Using Our Strengths to Improve Teamwork
Department: Division of Student Affairs
As an enthusiastic user of the StrengthsQuest™ online assessment in her curriculum and academic advising sessions, TRIO Student Support Services Program director Angie Klimko has long been hoping to bring greater university awareness about the tool to her staff and other WSU colleagues. That commitment paid off earlier this month when 27 faculty and staff members from the Washington State University system participated in an Accelerated Strengths Coaching Course. Some participants were long time users and others were newer to using the assessment as a tool.
The StrengthsFinder assessment allows people to recognize their own value as well as the value and talents in others. One course attendee explains, “Strengths has opened my heart and mind in so many ways. First of all, I have a better understanding of who I am and what drives me. Now that I appreciate my own unique talents I can focus my energy on developing those talents into strengths that will have lasting impact on my staff, students and the university as a whole. Strengths gives me the power to dream, think, and act, to improve outcomes for recruitment, WSU, and the people around me.”

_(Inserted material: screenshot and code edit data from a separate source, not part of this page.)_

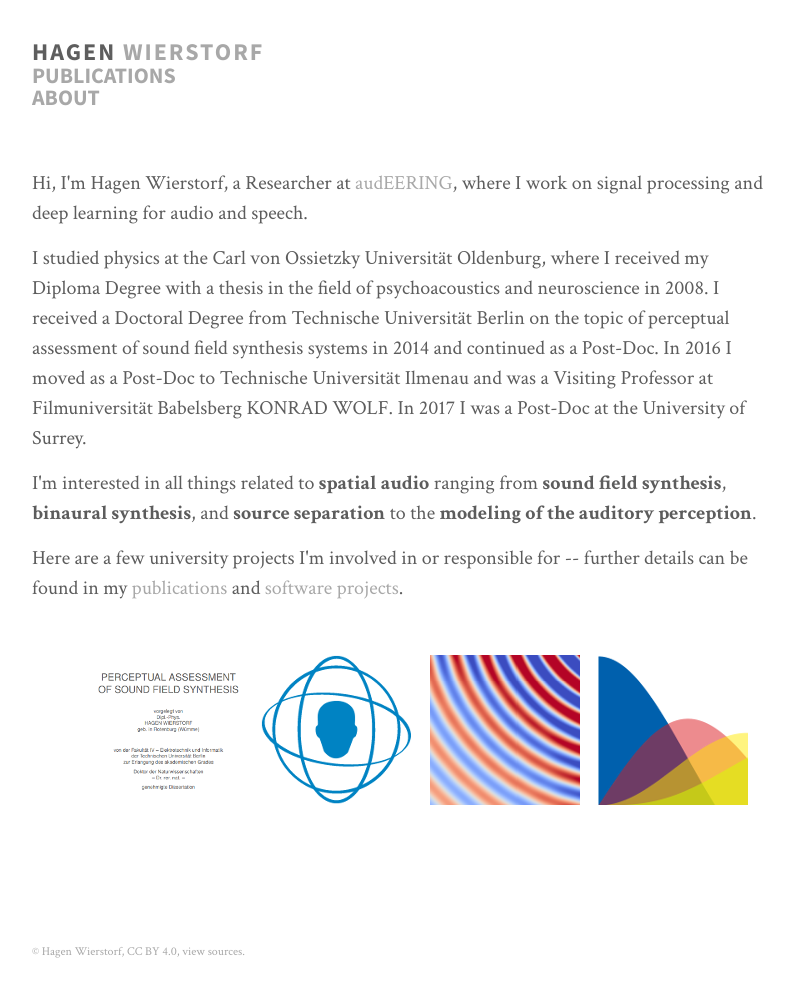
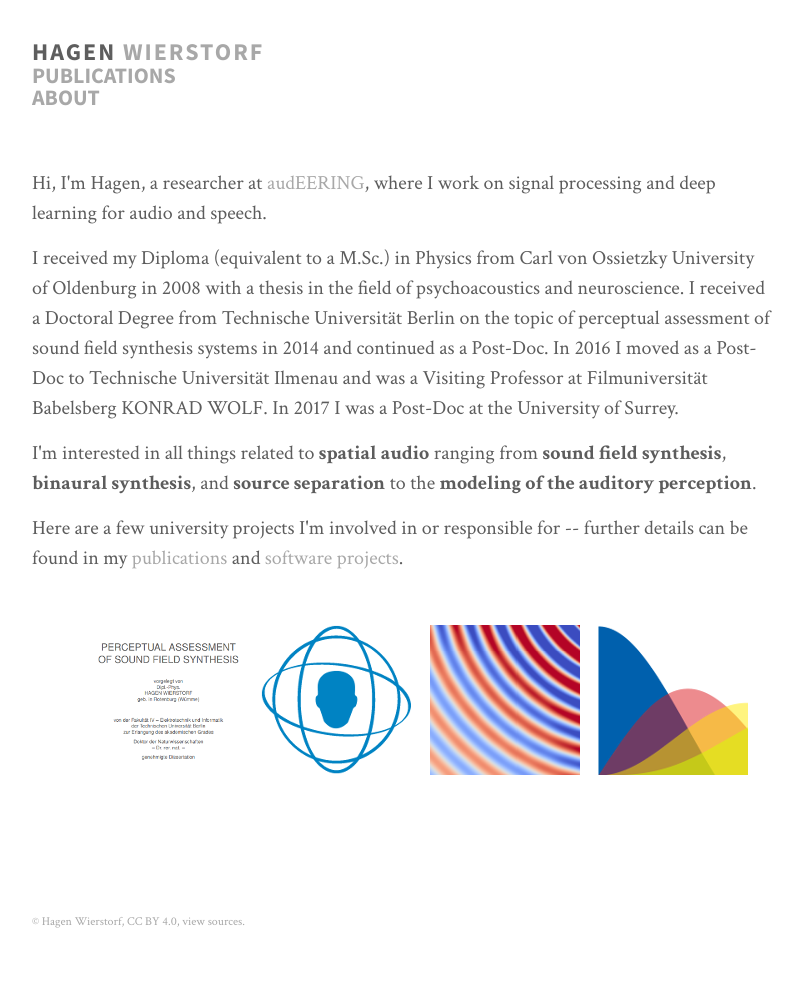
Before and after one commit to hagenw/hagenw.github.io, a Jekyll site: the page built from about.html, in a window 1280 px wide. Shown: the whole page, without its empty margins (238-1041 px from the left). Built offline with Jekyll 4.4.1, drawn with Linux system fonts in a browser that asks for light colours; some web fonts are replaced; after the commit the page ends 961 px from its top, so only the background shows below that.

Commit message:
Update about

```diff
--- a/about.html
+++ b/about.html
@@ -7,16 +7,15 @@
 <div class="page container">
 
   <section class="intro">
-    <p>Hi, I'm <span itemprop="name">{{ site.author.name }}</span>,
-    a Researcher at
+    <p>Hi, I'm Hagen, a researcher at
     <a href="https://audeering.com">audEERING</a>, where I work
     on signal processing and deep learning for audio and speech.</p>
 
-    <p>I studied physics at the Carl von Ossietzky Universität Oldenburg, where I
-    received my Diploma Degree with a thesis in the field of psychoacoustics and
-    neuroscience in 2008. I received a Doctoral Degree from Technische
-    Universität Berlin on the topic of perceptual assessment of sound field
-    synthesis systems in 2014 and continued as a Post-Doc.
+    <p>I received my Diploma (equivalent to a M.Sc.) in Physics from Carl von
+    Ossietzky University of Oldenburg in 2008 with a thesis in the field of
+    psychoacoustics and neuroscience. I received a Doctoral Degree from
+    Technische Universität Berlin on the topic of perceptual assessment of sound
+    field synthesis systems in 2014 and continued as a Post-Doc.
     In 2016 I moved as a Post-Doc to Technische Universität Ilmenau and was a
     Visiting Professor at Filmuniversität Babelsberg KONRAD WOLF.
     In 2017 I was a Post-Doc at the University of Surrey.</p>
```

Strengths can give universities like WSU a common language to discuss our differences and similarities, and how we can improve our work performance as faculty, staff, and other working groups. Knowing and understanding the strengths of our students can also improve and enhance the students' transformational experience of WSU, both inside and outside the classroom. As one course attendee indicated, “Strengths would be a wonderful fit with the transformational student experience. This would be a great vehicle for students to engage in self-discovery and confidence building.“ On the Pullman campus, the First Scholars Program is one example of how the StrengthsFinder tool is used in the advising of WSU students. Program Director Eva Navarijo explains, “One of the first activities I do with my Scholars is assess their strengths, and identify which strengths are personal and unique to each student. This activity encourages my students to grow confidence in their individual talents, and seek out experiences that draw on and develop their strengths. As an advisor, I value StrengthsFinder for its ability to transform the way my students see themselves and for giving them personalized language to describe their natural talents in a way that helps them stand apart from other college students. The StrengthsFinder tool allows me to assist them with exploring best fits within their academics, extracurricular activities, and relationships.”

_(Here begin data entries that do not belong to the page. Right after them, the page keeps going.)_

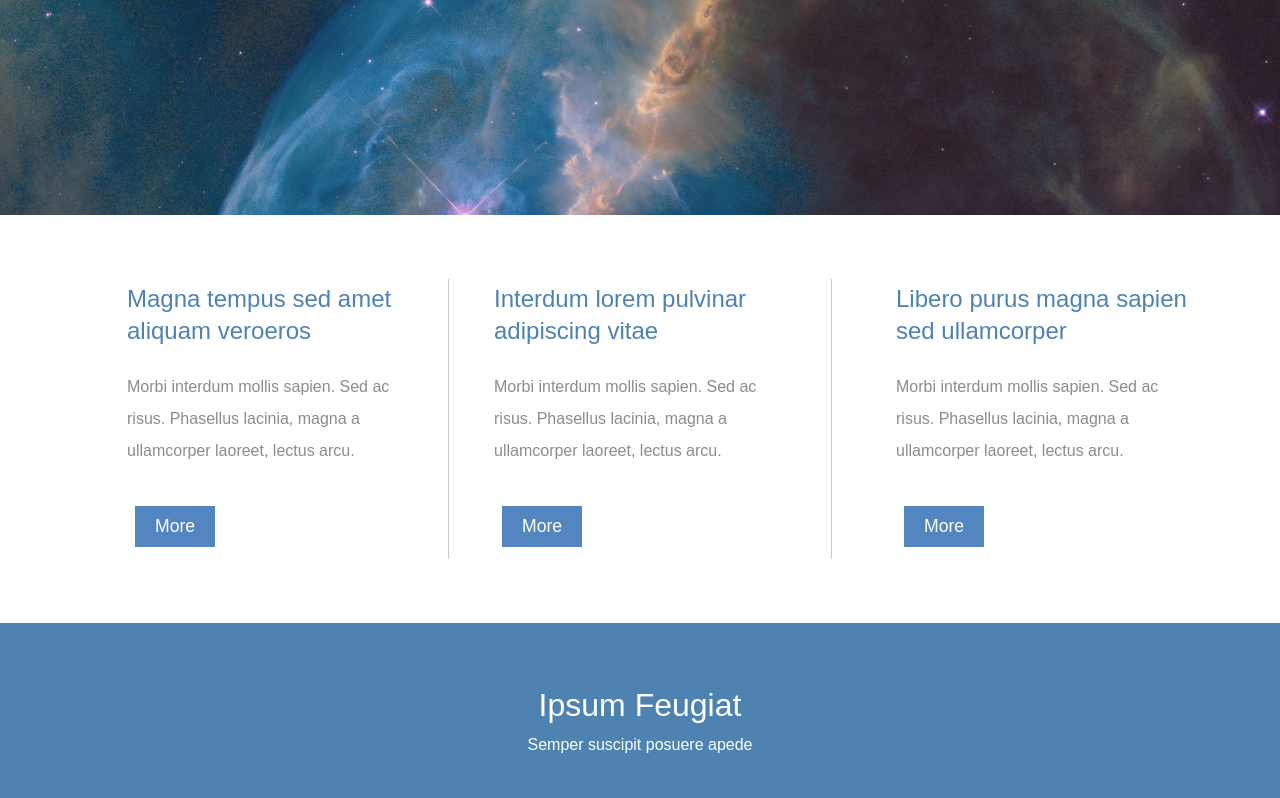
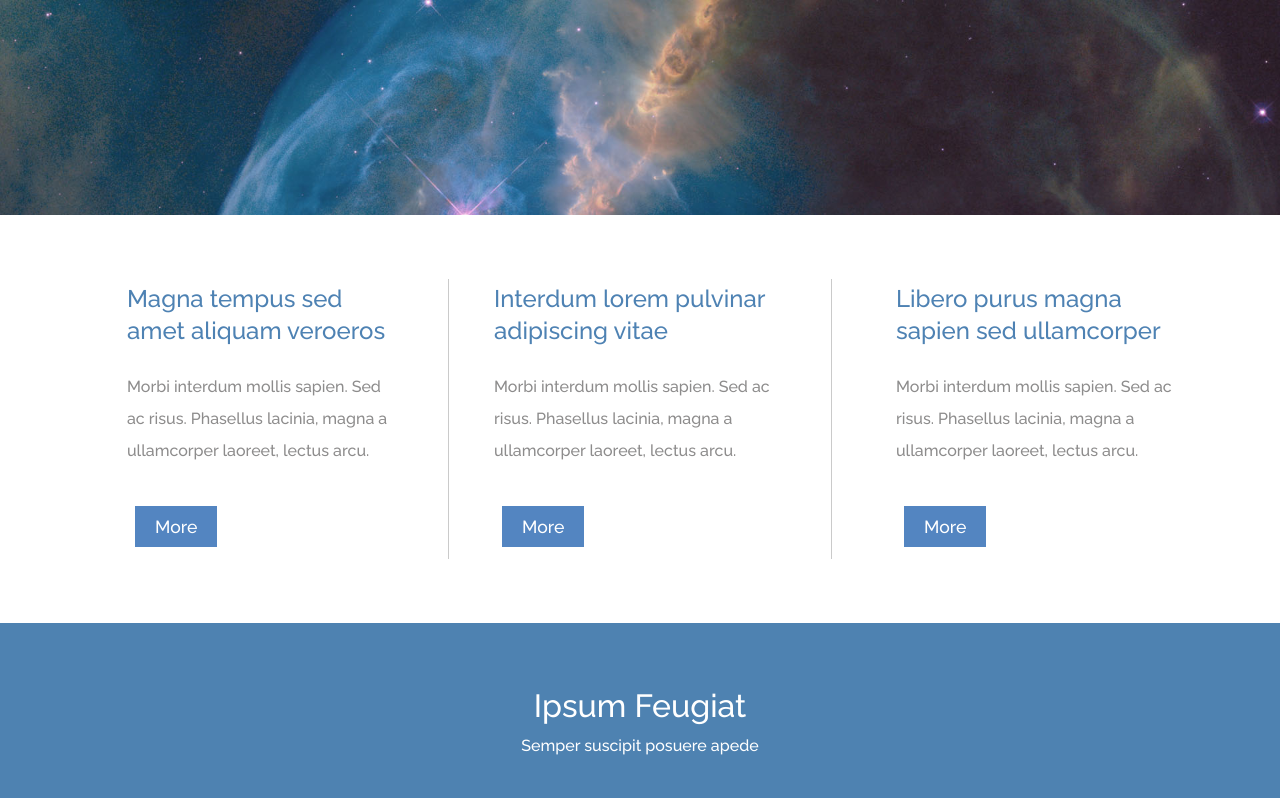
Before and after one commit to sankalp475/theory-flex, a plain HTML site: page index.html in a window 1280 px wide. Shown: the part 265-1063 px from the top of the page. Drawn offline with Linux system fonts and the light colour scheme.

Commit message:
Update style.css

```diff
--- a/css/style.css
+++ b/css/style.css
@@ -1,4 +1,4 @@
-/* @import url("https://fonts.googleapis.com/css2?family=Raleway:wght@500&display=swap"); */
+@import url("https://fonts.googleapis.com/css2?family=Raleway:wght@500&display=swap");
 * {
 	margin: 0;
 	padding: 0;
```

Using strengths in the work environment can also improve work performance of teams, engagement and outcomes of employees. Rooted in a positive psychology viewpoint, using strength assessments can provide the campus community with a shared language to talk about leadership, student success and deepen our performance in specific areas in which we have the potential to do well. Strength building can lead to success by focusing on what we do well and managing around our weak areas. Another benefit is that the widespread use of the StrengthsFinder assessment can serve as a mechanism to become “oneWSU". It can create a common ground and awareness regardless of campus location. Using Strengths more systematically is a way that WSU could be set apart from other institutions and enhance critical partnerships. “I think by having almost 30-40 coaches at WSU, we could work with utilizing and maximizing our strengths rather than searching for the areas we are needing to improve on. We could utilize it also to work together as a university to strengthen relationships with student affairs and academia to better serve our students,” said another participant.

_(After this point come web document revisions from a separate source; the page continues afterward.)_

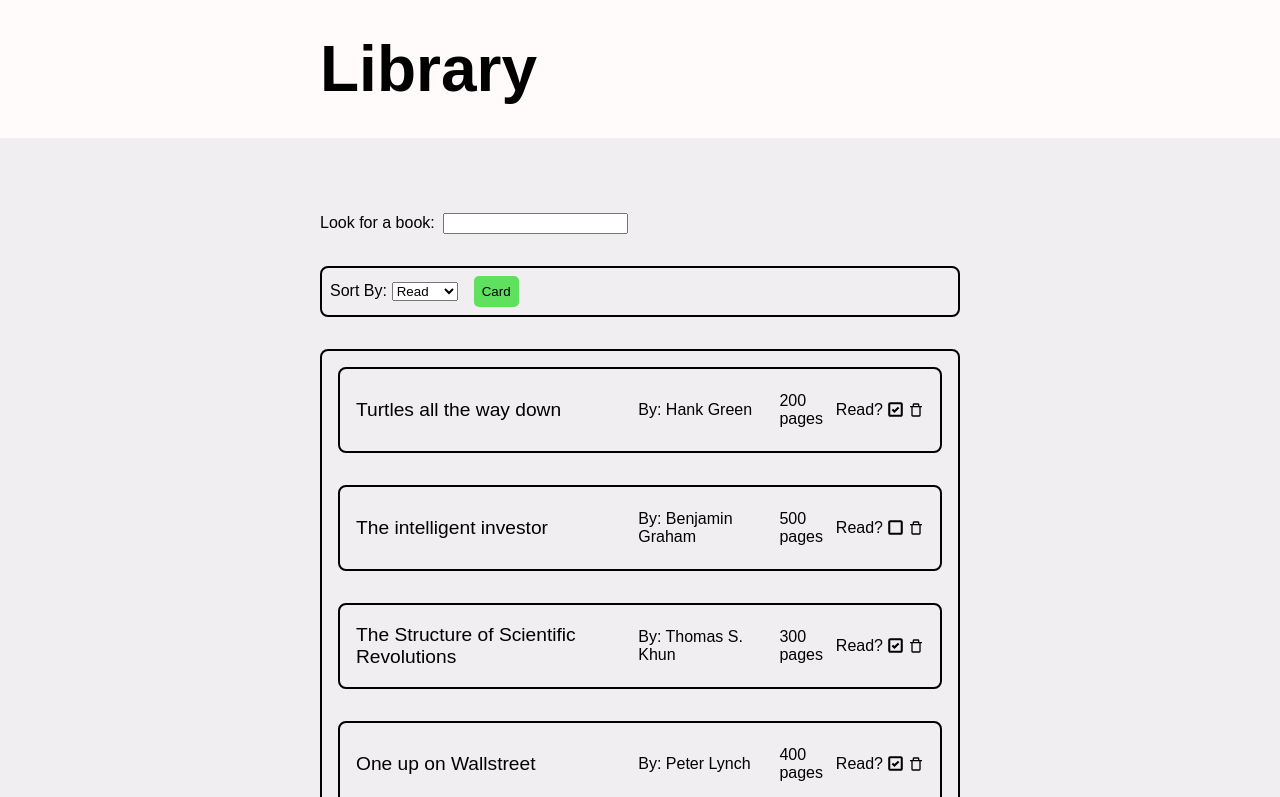
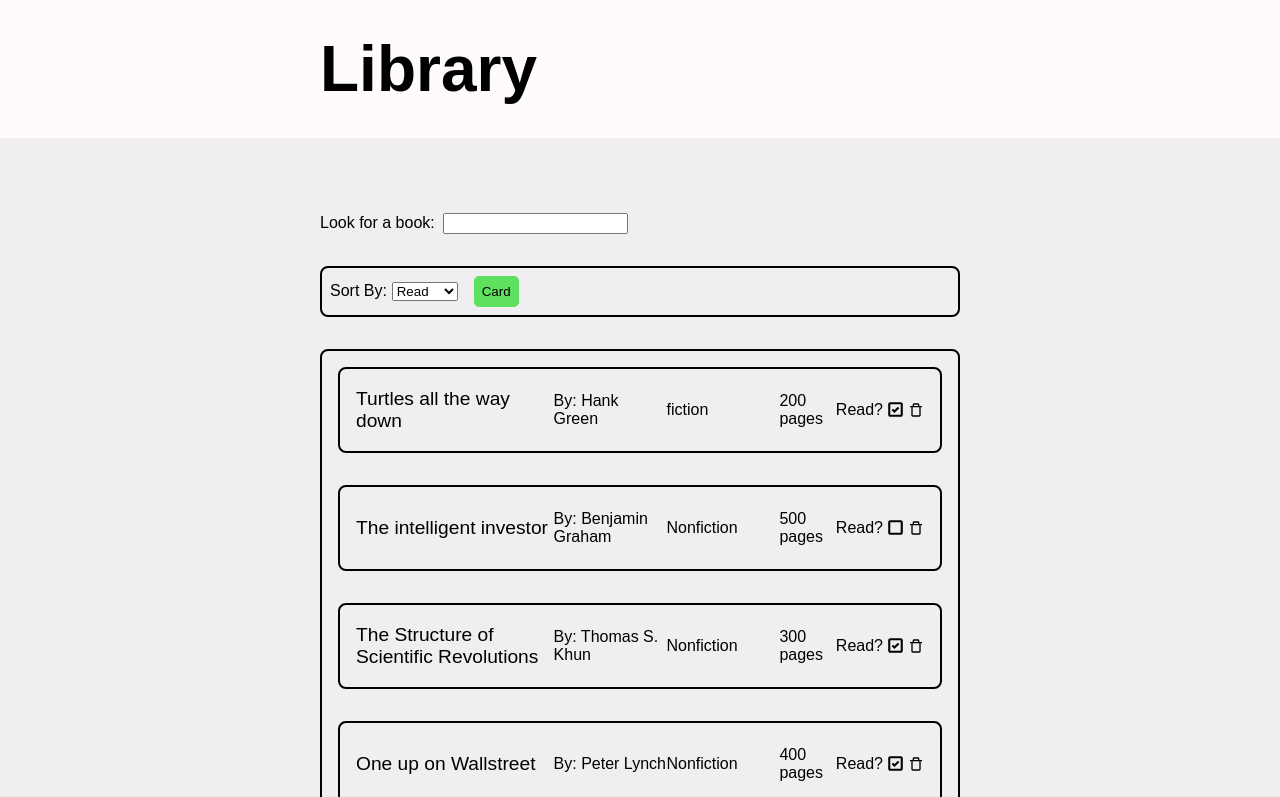
Before and after one commit to EricLiIIT/library, a React (Create React App) app: page / in a window 1280 px wide. Shown: the top 797 px of the page. Built offline with nearby package versions, Linux system fonts and the light colour scheme.

Commit message:
feat: show genre of book when adding from search

```diff
--- a/src/App.js
+++ b/src/App.js
@@ -31,21 +31,29 @@ function App() {
     setView(view);
   }
 
-  let b1 = new Book("Turtles all the way down", "Hank Green", 200, true);
+  let b1 = new Book(
+    "Turtles all the way down",
+    "Hank Green",
+    "fiction",
+    200,
+    true
+  );
   let b2 = new Book(
     "The intelligent investor",
     "Benjamin Graham",
+    "Nonfiction",
     500,
     false
   );
   let b3 = new Book(
     "The Structure of Scientific Revolutions",
     "Thomas S. Khun",
+    "Nonfiction",
     300,
     true
   );
-  let b4 = new Book("One up on Wallstreet", "Peter Lynch", 400, true);
-  let b5 = new Book("Clockwork Orange", "Someone", 200, false);
+  let b4 = new Book("One up on Wallstreet", "Peter Lynch", "Nonfiction", 400, true);
+  let b5 = new Book("Clockwork Orange", "Someone", "Nonfiction", 200, false);
 
   function showBookForm(book) {
     if (bookFormViewable === false) {
@@ -57,6 +65,7 @@ function App() {
     let newBook = new Book(
       book.title,
       book.author,
+      book.subject,
       book.pages,
       book.read
     );
--- a/src/Components/Book/Book.js
+++ b/src/Components/Book/Book.js
@@ -2,14 +2,15 @@ import { React, useState } from "react";
 import { BiTrashAlt, BiCheckbox, BiCheckboxChecked } from "react-icons/bi";
 
 export class Book {
-  constructor(title, author, pages, read) {
+  constructor(title, author, subject, pages, read) {
     this.title = title;
     this.author = author;
+    this.subject = subject;
     this.pages = pages;
     this.read = read;
   }
   info() {
-    return `${this.title} by ${this.author} ${this.pages}, ${this.read}`;
+    return `${this.title} by ${this.author} ${this.pages}, ${this.subject} ${this.read}`;
   }
 }
 
@@ -22,6 +23,7 @@ export function BookComponent(props) {
     <div className={props.view === "row" ? "row" : "card"}>
       <div className="title">{props.book.title}</div>
       <div className="author">By: {props.book.author}</div>
+      <div className="subject">{props.book.subject}</div>
       <div className="pages">{props.book.pages} pages</div>
       <div className="checkbox">
         <p>Read?</p>
--- a/src/Components/Books/BookContainer.css
+++ b/src/Components/Books/BookContainer.css
@@ -54,12 +54,16 @@ button:hover {
 }
 
 .title {
-    flex: 1;
+    flex: 0.7;
     font-size: larger;
 }
 
 .author {
-    flex: 0.5;
+    flex: 0.4;
+}
+
+.subject {
+    flex: 0.4;
 }
 
 .pages {
--- a/src/Components/Sort/Search.js
+++ b/src/Components/Sort/Search.js
@@ -12,6 +12,7 @@ export default function SearchLibrary(props) {
     event.preventDefault()
     getBookData(title).then((response) => {
       let books = response.docs
+      console.log(books)
       let res = []
       for (const book in books) {
         res.push(books[book])
@@ -37,9 +38,11 @@ export default function SearchLibrary(props) {
     let book = new Book (
       result.title,
       author,
+      result.subject[0],
       pageCount,
       true // TODO allow user to select if they've read it or not
     )
+    console.log(book.info());
     props.addBook(book)
     // Clear search bar and results after adding book
     setTitle("");
```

This cadre of newly certified coaches are excited to use their collective strengths to make a potential impact within the university system. If you would like to be part of this working group or just want more information on StrengthsFinder please contact Angie Klimko at email@example.com.
By Lucila Loera, Assistant Vice-President of Student Affairs, Office for Access, Equity, & Achievement